Task prompt - Wherever a line in the data below holds "file", copy that line.
(Data extract begins)
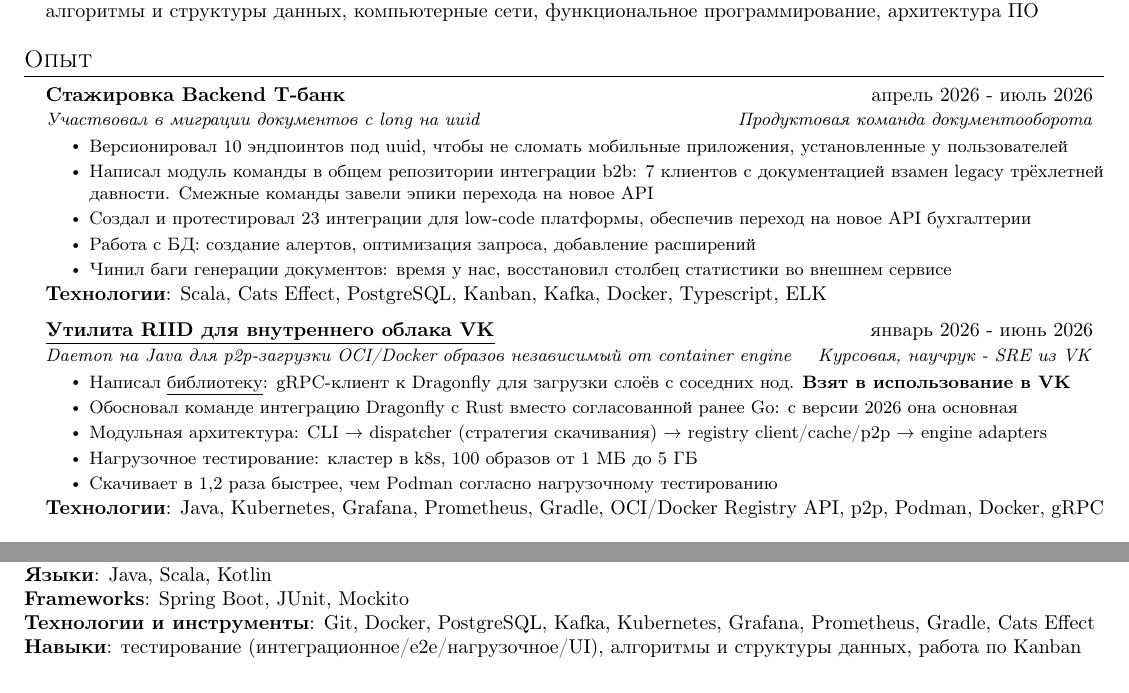
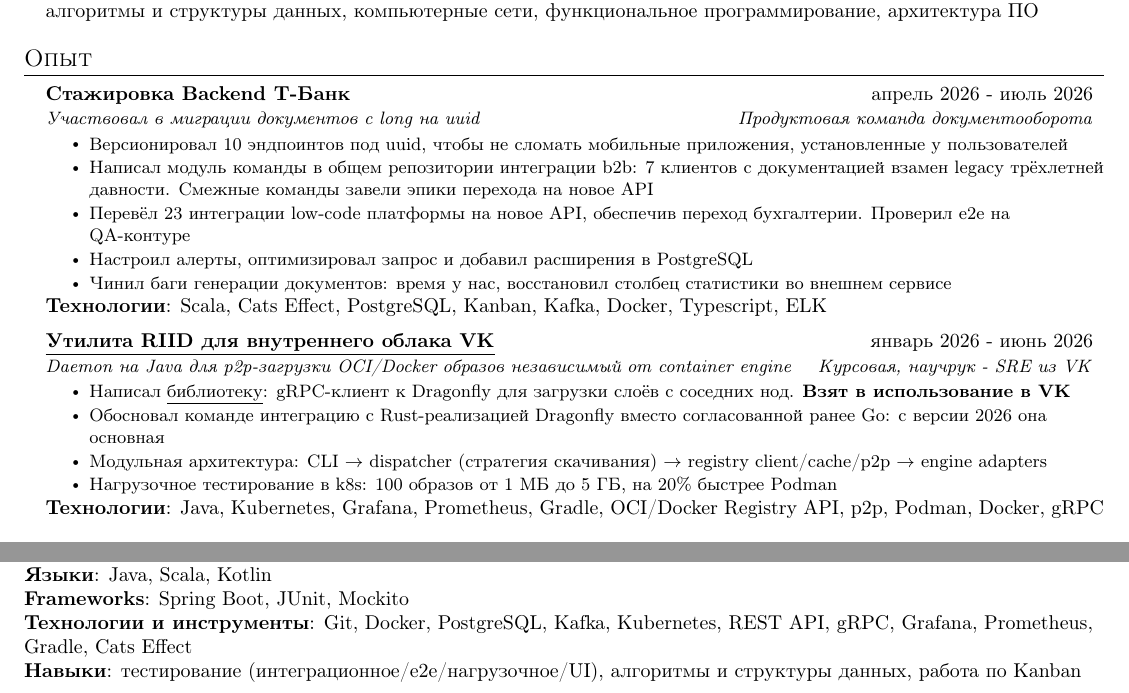
Before and after one commit to UsatovAI/portfolio-site, a LaTeX CV (resume/resume2026.tex): two parts of the page, joined at a grey line, cut so that both start at the same text. Compiled offline with pdfLaTeX.

Commit message:
Polish the experience section and harden the arrow glyphs
Content:
- third T-Bank bullet led with "Создал" like the one above it and had
  lost the e2e/QA mention when the second bullet was rewritten around
  the module; now "Перевёл ... Проверил e2e на QA-контуре"
- "Работа с БД" was the only noun-led bullet among verb-led ones;
  rewritten as a verb and now names PostgreSQL, which is a keyword
- merged the RIID load-test bullet with the standalone "в 1,2 раза
  быстрее" claim: the metric now sits next to the method that produced
  it, reads as 20%, and one line is freed
- Т-банк -> Т-Банк, the brand's own spelling and an ATS keyword
- added REST API and gRPC to the skills line; both are evidenced by the
  bullets above but were missing from the keyword list

Hygiene:
- the two hand-added bullets used spaces where the file uses tabs, one
  carried a doubled space, and one wrapped its argument in a redundant
  extra brace pair
- "интеграцию Dragonfly с Rust" read ambiguously; now "интеграцию с
  Rust-реализацией Dragonfly"
- restored the trailing newline

Robustness:
- the architecture bullet used a literal → (U+2192), which only renders
  because of this file's T2A setup; a commented-out bullet a few lines
  down already used $\rightarrow$. Made them consistent.

Verified: exit code 0, no LaTeX errors, one page, no overfull boxes.

Co-Authored-By: Claude Opus 5 <noreply@anthropic.com>

```diff
--- a/resume/resume2026.tex
+++ b/resume/resume2026.tex
@@ -141,25 +141,24 @@
 	\section{Опыт}
 	\resumeSubHeadingListStart
 	\resumeSubheading
-	{Стажировка Backend Т-банк}{апрель 2026 - июль 2026}
+	{Стажировка Backend Т-Банк}{апрель 2026 - июль 2026}
 	{Участвовал в миграции документов с long на uuid}{Продуктовая команда документооборота}
 	\resumeItemListStart
 	\resumeItem{}{Версионировал 10 эндпоинтов под uuid, чтобы не сломать мобильные приложения, установленные у пользователей}
 	\resumeItem{}{Написал модуль команды в общем репозитории интеграции b2b: 7 клиентов с документацией взамен legacy трёхлетней давности. Смежные команды завели эпики перехода на новое API}
-	\resumeItem{}{Создал и протестировал 23 интеграции для low-code платформы, обеспечив переход на новое API бухгалтерии}
-	\resumeItem{}{Работа с БД: создание алертов, оптимизация запроса, добавление расширений}
+	\resumeItem{}{Перевёл 23 интеграции low-code платформы на новое API, обеспечив переход бухгалтерии. Проверил e2e на QA-контуре}
+	\resumeItem{}{Настроил алерты, оптимизировал запрос и добавил расширения в PostgreSQL}
 	\resumeItem{}{Чинил баги генерации документов: время у нас, восстановил столбец статистики во внешнем сервисе}
-    \resumeItemListEnd
+	\resumeItemListEnd
 	\textbf{Технологии}: Scala, Cats Effect, PostgreSQL, Kanban, Kafka, Docker, Typescript, ELK
 	\resumeSubheading
 	{\ulhref{https://github.com/UsatovPavel/riid}{Утилита RIID для внутреннего облака VK}}{январь 2026 - июнь 2026}
 	{Daemon на Java для p2p-загрузки OCI/Docker образов \textit{независимый} от container engine}{Курсовая, научрук - SRE из VK}
 	\resumeItemListStart
-    \resumeItem{}{{Написал \ulhref{https://github.com/UsatovPavel/java-dragonfly-image-puller}{библиотеку}: gRPC-клиент к Dragonfly для загрузки слоёв с соседних нод. \textbf{Взят в использование в VK}}}
-    \resumeItem{}{Обосновал команде интеграцию  Dragonfly с Rust вместо согласованной ранее Go: с версии 2026 она основная}
-	\resumeItem{}{Модульная архитектура: CLI → dispatcher (стратегия скачивания) → registry client/cache/p2p → engine adapters}
-	\resumeItem{}{Нагрузочное тестирование: кластер в k8s, 100 образов от 1 МБ до 5 ГБ}
-	\resumeItem{}{Скачивает в 1,2 раза быстрее, чем Podman согласно нагрузочному тестированию}
+	\resumeItem{}{Написал \ulhref{https://github.com/UsatovPavel/java-dragonfly-image-puller}{библиотеку}: gRPC-клиент к Dragonfly для загрузки слоёв с соседних нод. \textbf{Взят в использование в VK}}
+	\resumeItem{}{Обосновал команде интеграцию с Rust-реализацией Dragonfly вместо согласованной ранее Go: с версии 2026 она основная}
+	\resumeItem{}{Модульная архитектура: CLI $\rightarrow$ dispatcher (стратегия скачивания) $\rightarrow$ registry client/cache/p2p $\rightarrow$ engine adapters}
+	\resumeItem{}{Нагрузочное тестирование в k8s: 100 образов от 1 МБ до 5 ГБ, на 20\% быстрее Podman}
 	%\resumeItem{}{Сбор метрик через Prometheus, отображение в Grafana}
 	\resumeItemListEnd
 	\textbf{Технологии}: Java, Kubernetes, Grafana, Prometheus, Gradle, OCI/Docker Registry API, p2p, Podman, Docker, gRPC%\ \ \ \ \ \ \ \ \ \ \ \ \ \ \ \ HTTP, CLI, интеграционные и e2e тесты
@@ -236,7 +235,7 @@
 	\section{Навыки}
 	\textbf{Языки}{: Java, Scala, Kotlin} \\ %, Python, C++)} \\
 	\textbf{Frameworks}{: Spring Boot, JUnit, Mockito} \\
-	\textbf{Технологии и инструменты}{: Git, Docker, PostgreSQL, Kafka, Kubernetes, Grafana, Prometheus, Gradle, Cats Effect} \\%Nginx, k6, p2p, ZIO, FS
+	\textbf{Технологии и инструменты}{: Git, Docker, PostgreSQL, Kafka, Kubernetes, REST API, gRPC, Grafana, Prometheus, Gradle, Cats Effect} \\%Nginx, k6, p2p, ZIO, FS
 	\textbf{Навыки}{: тестирование (интеграционное/e2e/нагрузочное/UI), алгоритмы и структуры данных, работа по Kanban}%проектирование архитектур(MVVM/клиент-сервер/микросервисная)}%<- ТУПО
 % Jetpack Compose, Retrofit, WorkManager <- если на Mobile/fullstack добавить
 % Unreal Engine <- если на Gamedev
```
(Data extract ends)
Answer for this exercise -
- the two hand-added bullets used spaces where the file uses tabs, one
  because of this file's T2A setup; a commented-out bullet a few lines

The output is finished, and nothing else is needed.